WHAT THE TASK ASKS: Look through the lines below and extract each one that contains "components".

RECORDS TO PROCESS:
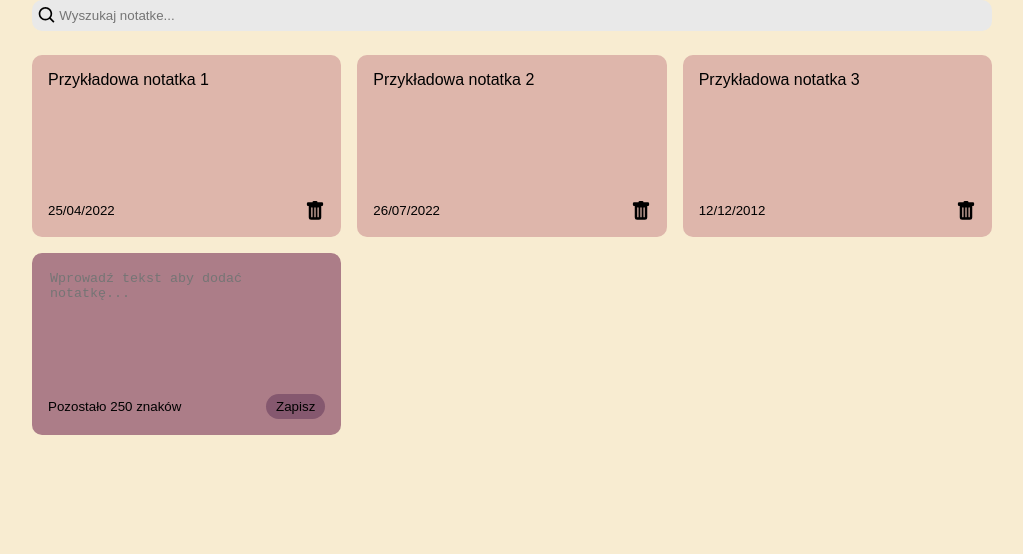
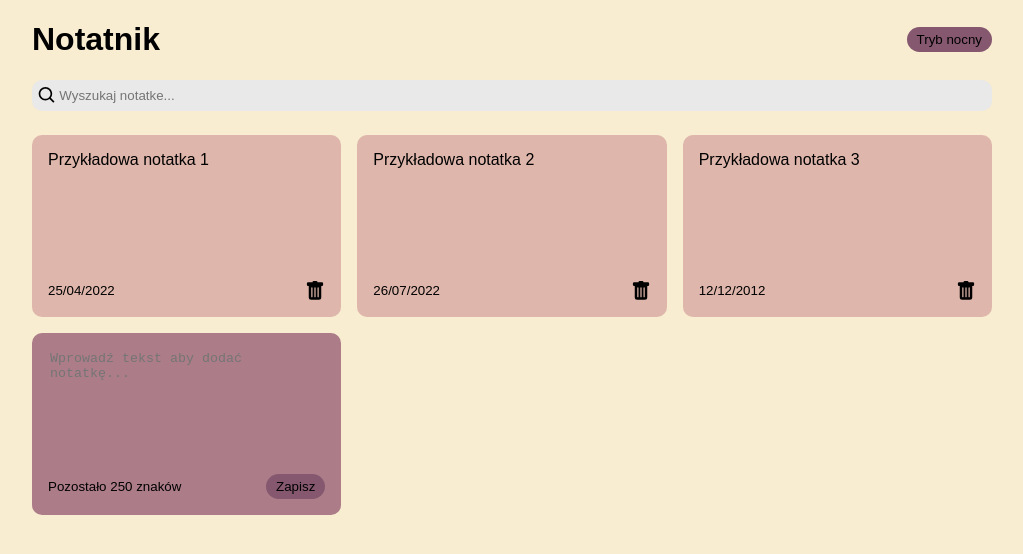
Before and after one commit to 1mlvn/react-notes, a React (Create React App) app: page / in a window 1280 px wide. Shown: the top 554 px of the page, without its empty margins (128-1151 px from the left). Built offline with nearby package versions, Linux system fonts and the light colour scheme.

Commit message:
Tryb Nocny

```diff
--- a/src/App.js
+++ b/src/App.js
@@ -1,6 +1,7 @@
 
 import { nanoid } from 'nanoid';
 import { useState } from 'react';
+import Header from './components/Header';
 import NotesList from './components/NotesList';
 import Search from './components/Search';
 import './index.css';
@@ -43,8 +44,12 @@
 
   const [searchText, setSearchText] = useState('');
 
+  const [darkMode, setDarkMode] = useState(false);
+
   return (
+    <div className={`${darkMode && 'dark-mode'}`}>
         <div className='container'>
+            <Header handleToggleDarkMode={setDarkMode} />
             <Search handleSearchNote={setSearchText} />
           <NotesList
               notes={notes.filter((note) =>
@@ -54,6 +59,8 @@
               handleDeleteNote={deleteNote}
             />
         </div>
+    </div>
+
   );
 };
 
--- a/src/components/Header.js
+++ b/src/components/Header.js
@@ -0,0 +1,20 @@
+import React from "react";
+
+const Header = ( { handleToggleDarkMode } ) => {
+    return (
+        <div className="header">
+            <h1>Notatnik</h1>
+            <button
+                onClick={() =>
+                    handleToggleDarkMode((previousDarkMode) => !previousDarkMode
+                    )
+                }
+                className="save"
+            >
+                Tryb nocny
+            </button>
+        </div>
+    )
+}
+
+export default Header;
--- a/src/index.css
+++ b/src/index.css
@@ -20,6 +20,7 @@
   margin-left: auto;
   padding-right: 15px;
   padding-left: 15px;
+  min-height: 100vh;
 }
 
 .note {
@@ -93,3 +94,17 @@
 .search input:focus {
 	outline: none;
 }
+
+.header {
+  display: flex;
+  align-items: center;
+  justify-content: space-between;
+}
+
+.dark-mode {
+  background-color: #292723;
+}
+
+.dark-mode h1 {
+  color: white;
+}
```
Lines whose indentation alone changed are shown as unchanged.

REPLY TO THE EXERCISE:
+import Header from './components/Header';
 import NotesList from './components/NotesList';
 import Search from './components/Search';
--- a/src/components/Header.js
+++ b/src/components/Header.js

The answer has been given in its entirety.